What is required>
Reproduce the entries shown below only from the line with "diff --git a/README.md b/README.md" down to the line with "28 20:18:30 2020", keeping both end lines and copying each one exactly.

(Dataset excerpts)
--

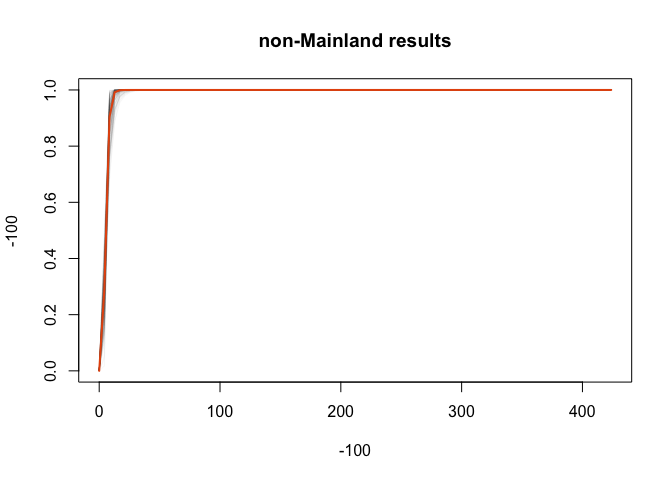
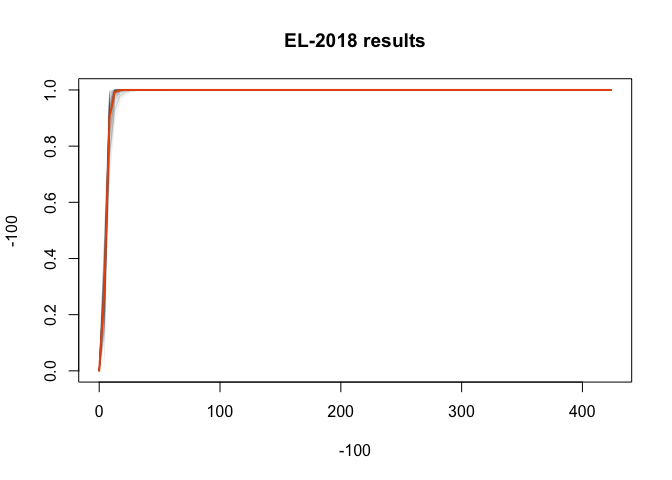
typo in EL-2018 figure title

Changed region(s): [[0.375, 0.0625, 0.6875, 0.125]]

diff --git a/README.md b/README.md
@@ -1,7 +1,7 @@
 Real-time estimation of the Wuhan coronavirus incubation time
 =============================================================
 
-Updated: Tue Jan 28 20:12:39 2020
+Updated: Tue Jan 28 20:18:30 2020
 
 Our lab has been collecting data on the exposure and symptom onset for
 Wuhan novel coronavirus (nCoV-2019) cases that have been confirmed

--

Response below>
diff --git a/README.md b/README.md
@@ -1,7 +1,7 @@
 Real-time estimation of the Wuhan coronavirus incubation time
 =============================================================
 
-Updated: Tue Jan 28 20:12:39 2020
+Updated: Tue Jan 28 20:18:30 2020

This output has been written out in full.